▶ **Required work**: Send back the records exactly as written, with no images.
--------------------
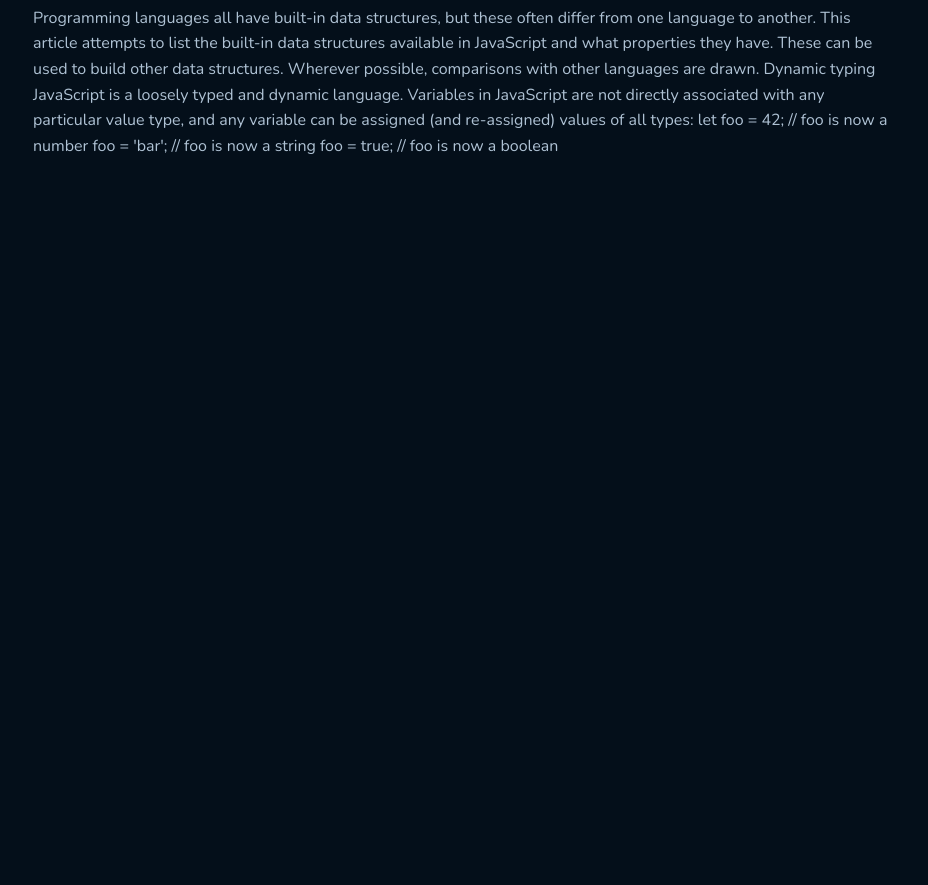
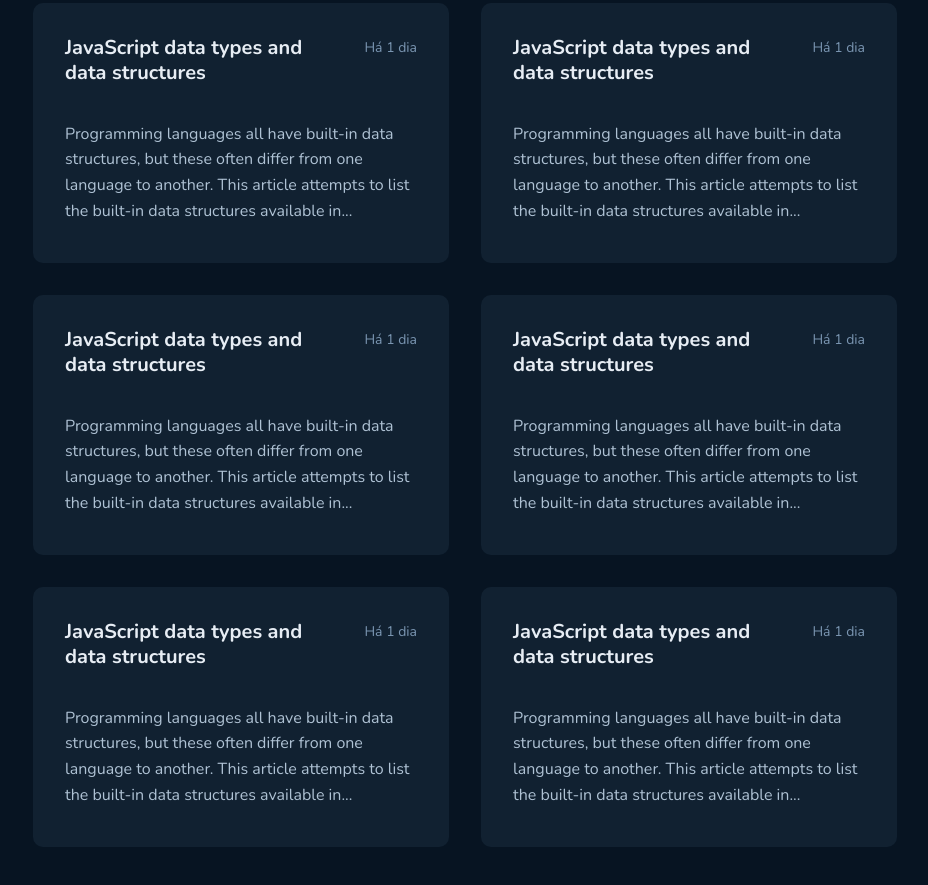
Before and after one commit to kaiquezimerer/ignite-reactjs2-github-blog, a React (Vite) app: page / in a window 1280 px wide. Shown: the part 681-1566 px from the top of the page, without its empty margins (175-1103 px from the left). Before the commit the page ends 840 px from the top, so only its background shows below. Built offline with nearby package versions, Linux system fonts and the light colour scheme.

Commit message:
Add Post content and styles on Blog page

```diff
--- a/src/layouts/DefaultLayout/styles.ts
+++ b/src/layouts/DefaultLayout/styles.ts
@@ -3,7 +3,8 @@
 import Cover from '../../assets/Cover.png';
 
 export const LayoutContainer = styled.main`
-  background-color: ${props => props.theme['gray-900']};
+  background-color: ${props => props.theme['gray-800']};
+  padding-bottom: 4rem;
 `;
 
 export const LayoutHeader = styled.header`
--- a/src/pages/Blog/index.tsx
+++ b/src/pages/Blog/index.tsx
@@ -8,9 +8,16 @@
 
 import Avatar from '../../assets/Avatar.jpg';
 
-import { Content, Header, Input } from './styles';
+import { Content, Header, Input, Post, PostList } from './styles';
 
 export function Blog() {
+  function truncateString(str: string, num: number): string {
+    if (str.length <= num) {
+      return str;
+    }
+    return str.slice(0, num) + '...';
+  }
+
   return (
     <section>
       <Header>
@@ -45,21 +52,87 @@
           <h2>Publicações</h2>
           <p>6 publicações</p>
         </header>
-        <Input type="search" name="search" />
-        <ol>
+        <Input placeholder="Buscar conteúdo" type="search" name="search" />
+        <PostList>
           <li>
-            <div>
-              <h3>JavaScript data types and data structures</h3>
-              <p>1 dia</p>
-              <p>Programming languages all have built-in data structures, but these often differ from one language to another. This article attempts to list the built-in data structures available in JavaScript and what properties they have. These can be used to build other data structures. Wherever possible, comparisons with other languages are drawn.
-              Dynamic typing
-              JavaScript is a loosely typed and dynamic language. Variables in JavaScript are not directly associated with any particular value type, and any variable can be assigned (and re-assigned) values of all types:
-              let foo = 42; // foo is now a number
-              foo = 'bar'; // foo is now a string
-              foo = true; // foo is now a boolean</p>
-            </div>
+            <Post>
+              <header>
+                <h3>JavaScript data types and data structures</h3>
+                <p>Há 1 dia</p>
+              </header>
+              <p>
+                {
+                  truncateString('Programming languages all have built-in data structures, but these often differ from one language to another. This article attempts to list the built-in data structures available in JavaScript and what properties they have. These can be used to build other data structures. Wherever possible, comparisons with other languages are drawn.', 181)
+                }
+              </p>
+            </Post>
           </li>
-        </ol>
+          <li>
+            <Post>
+              <header>
+                <h3>JavaScript data types and data structures</h3>
+                <p>Há 1 dia</p>
+              </header>
+              <p>
+                {
+                  truncateString('Programming languages all have built-in data structures, but these often differ from one language to another. This article attempts to list the built-in data structures available in JavaScript and what properties they have. These can be used to build other data structures. Wherever possible, comparisons with other languages are drawn.', 181)
+                }
+              </p>
+            </Post>
+          </li>
+          <li>
+            <Post>
+              <header>
+                <h3>JavaScript data types and data structures</h3>
+                <p>Há 1 dia</p>
+              </header>
+              <p>
+                {
+                  truncateString('Programming languages all have built-in data structures, but these often differ from one language to another. This article attempts to list the built-in data structures available in JavaScript and what properties they have. These can be used to build other data structures. Wherever possible, comparisons with other languages are drawn.', 181)
+                }
+              </p>
+            </Post>
+          </li>
+          <li>
+            <Post>
+              <header>
+                <h3>JavaScript data types and data structures</h3>
+                <p>Há 1 dia</p>
+              </header>
+              <p>
+                {
+                  truncateString('Programming languages all have built-in data structures, but these often differ from one language to another. This article attempts to list the built-in data structures available in JavaScript and what properties they have. These can be used to build other data structures. Wherever possible, comparisons with other languages are drawn.', 181)
+                }
+              </p>
+            </Post>
+          </li>
+          <li>
+            <Post>
+              <header>
+                <h3>JavaScript data types and data structures</h3>
+                <p>Há 1 dia</p>
+              </header>
+              <p>
+                {
+                  truncateString('Programming languages all have built-in data structures, but these often differ from one language to another. This article attempts to list the built-in data structures available in JavaScript and what properties they have. These can be used to build other data structures. Wherever possible, comparisons with other languages are drawn.', 181)
+                }
+              </p>
+            </Post>
+          </li>
+          <li>
+            <Post>
+              <header>
+                <h3>JavaScript data types and data structures</h3>
+                <p>Há 1 dia</p>
+              </header>
+              <p>
+                {
+                  truncateString('Programming languages all have built-in data structures, but these often differ from one language to another. This article attempts to list the built-in data structures available in JavaScript and what properties they have. These can be used to build other data structures. Wherever possible, comparisons with other languages are drawn.', 181)
+                }
+              </p>
+            </Post>
+          </li>
+        </PostList>
       </Content>
     </section>
   )
--- a/src/pages/Blog/styles.ts
+++ b/src/pages/Blog/styles.ts
@@ -88,3 +88,34 @@
     border-color: ${props => props.theme['blue']};
   }
 `;
+
+export const PostList = styled.ol`
+  margin-top: 3rem;
+  display: flex;
+  flex-wrap: wrap;
+  gap: 2rem;
+`;
+
+export const Post = styled.article`
+  width: 416px;
+  height: 260px;
+  padding: 2rem;
+  border-radius: 10px;
+  background-color: ${props => props.theme['gray-600']};
+
+  header {
+    display: flex;
+    justify-content: space-between;
+
+    p {
+      font-size: 0.875rem;
+      color: ${props => props.theme['gray-300']};
+    }
+  }
+
+  h3 {
+    max-width: 283px;
+    font-size: 1.25rem;
+    margin-bottom: 1.25rem;
+  }
+`;
--- a/src/styles/global.ts
+++ b/src/styles/global.ts
@@ -9,7 +9,7 @@
 
   body {
     -webkit-font-smoothing: antialiased;
-    background-color: ${props => props.theme['gray-900']};
+    background-color: ${props => props.theme['gray-800']};
   }
 
   body, input, textarea, button {
```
--------------------
▶ **Response to this exercise**:
Before and after one commit to kaiquezimerer/ignite-reactjs2-github-blog, a React (Vite) app: page / in a window 1280 px wide. Shown: the part 681-1566 px from the top of the page, without its empty margins (175-1103 px from the left). Before the commit the page ends 840 px from the top, so only its background shows below. Built offline with nearby package versions, Linux system fonts and the light colour scheme.

Commit message:
Add Post content and styles on Blog page

```diff
--- a/src/layouts/DefaultLayout/styles.ts
+++ b/src/layouts/DefaultLayout/styles.ts
@@ -3,7 +3,8 @@
 import Cover from '../../assets/Cover.png';
 
 export const LayoutContainer = styled.main`
-  background-color: ${props => props.theme['gray-900']};
+  background-color: ${props => props.theme['gray-800']};
+  padding-bottom: 4rem;
 `;
 
 export const LayoutHeader = styled.header`
--- a/src/pages/Blog/index.tsx
+++ b/src/pages/Blog/index.tsx
@@ -8,9 +8,16 @@
 
 import Avatar from '../../assets/Avatar.jpg';
 
-import { Content, Header, Input } from './styles';
+import { Content, Header, Input, Post, PostList } from './styles';
 
 export function Blog() {
+  function truncateString(str: string, num: number): string {
+    if (str.length <= num) {
+      return str;
+    }
+    return str.slice(0, num) + '...';
+  }
+
   return (
     <section>
       <Header>
@@ -45,21 +52,87 @@
           <h2>Publicações</h2>
           <p>6 publicações</p>
         </header>
-        <Input type="search" name="search" />
-        <ol>
+        <Input placeholder="Buscar conteúdo" type="search" name="search" />
+        <PostList>
           <li>
-            <div>
-              <h3>JavaScript data types and data structures</h3>
-              <p>1 dia</p>
-              <p>Programming languages all have built-in data structures, but these often differ from one language to another. This article attempts to list the built-in data structures available in JavaScript and what properties they have. These can be used to build other data structures. Wherever possible, comparisons with other languages are drawn.
-              Dynamic typing
-              JavaScript is a loosely typed and dynamic language. Variables in JavaScript are not directly associated with any particular value type, and any variable can be assigned (and re-assigned) values of all types:
-              let foo = 42; // foo is now a number
-              foo = 'bar'; // foo is now a string
-              foo = true; // foo is now a boolean</p>
-            </div>
+            <Post>
+              <header>
+                <h3>JavaScript data types and data structures</h3>
+                <p>Há 1 dia</p>
+              </header>
+              <p>
+                {
+                  truncateString('Programming languages all have built-in data structures, but these often differ from one language to another. This article attempts to list the built-in data structures available in JavaScript and what properties they have. These can be used to build other data structures. Wherever possible, comparisons with other languages are drawn.', 181)
+                }
+              </p>
+            </Post>
           </li>
-        </ol>
+          <li>
+            <Post>
+              <header>
+                <h3>JavaScript data types and data structures</h3>
+                <p>Há 1 dia</p>
+              </header>
+              <p>
+                {
+                  truncateString('Programming languages all have built-in data structures, but these often differ from one language to another. This article attempts to list the built-in data structures available in JavaScript and what properties they have. These can be used to build other data structures. Wherever possible, comparisons with other languages are drawn.', 181)
+                }
+              </p>
+            </Post>
+          </li>
+          <li>
+            <Post>
+              <header>
+                <h3>JavaScript data types and data structures</h3>
+                <p>Há 1 dia</p>
+              </header>
+              <p>
+                {
+                  truncateString('Programming languages all have built-in data structures, but these often differ from one language to another. This article attempts to list the built-in data structures available in JavaScript and what properties they have. These can be used to build other data structures. Wherever possible, comparisons with other languages are drawn.', 181)
+                }
+              </p>
+            </Post>
+          </li>
+          <li>
+            <Post>
+              <header>
+                <h3>JavaScript data types and data structures</h3>
+                <p>Há 1 dia</p>
+              </header>
+              <p>
+                {
+                  truncateString('Programming languages all have built-in data structures, but these often differ from one language to another. This article attempts to list the built-in data structures available in JavaScript and what properties they have. These can be used to build other data structures. Wherever possible, comparisons with other languages are drawn.', 181)
+                }
+              </p>
+            </Post>
+          </li>
+          <li>
+            <Post>
+              <header>
+                <h3>JavaScript data types and data structures</h3>
+                <p>Há 1 dia</p>
+              </header>
+              <p>
+                {
+                  truncateString('Programming languages all have built-in data structures, but these often differ from one language to another. This article attempts to list the built-in data structures available in JavaScript and what properties they have. These can be used to build other data structures. Wherever possible, comparisons with other languages are drawn.', 181)
+                }
+              </p>
+            </Post>
+          </li>
+          <li>
+            <Post>
+              <header>
+                <h3>JavaScript data types and data structures</h3>
+                <p>Há 1 dia</p>
+              </header>
+              <p>
+                {
+                  truncateString('Programming languages all have built-in data structures, but these often differ from one language to another. This article attempts to list the built-in data structures available in JavaScript and what properties they have. These can be used to build other data structures. Wherever possible, comparisons with other languages are drawn.', 181)
+                }
+              </p>
+            </Post>
+          </li>
+        </PostList>
       </Content>
     </section>
   )
--- a/src/pages/Blog/styles.ts
+++ b/src/pages/Blog/styles.ts
@@ -88,3 +88,34 @@
     border-color: ${props => props.theme['blue']};
   }
 `;
+
+export const PostList = styled.ol`
+  margin-top: 3rem;
+  display: flex;
+  flex-wrap: wrap;
+  gap: 2rem;
+`;
+
+export const Post = styled.article`
+  width: 416px;
+  height: 260px;
+  padding: 2rem;
+  border-radius: 10px;
+  background-color: ${props => props.theme['gray-600']};
+
+  header {
+    display: flex;
+    justify-content: space-between;
+
+    p {
+      font-size: 0.875rem;
+      color: ${props => props.theme['gray-300']};
+    }
+  }
+
+  h3 {
+    max-width: 283px;
+    font-size: 1.25rem;
+    margin-bottom: 1.25rem;
+  }
+`;
--- a/src/styles/global.ts
+++ b/src/styles/global.ts
@@ -9,7 +9,7 @@
 
   body {
     -webkit-font-smoothing: antialiased;
-    background-color: ${props => props.theme['gray-900']};
+    background-color: ${props => props.theme['gray-800']};
   }
 
   body, input, textarea, button {
```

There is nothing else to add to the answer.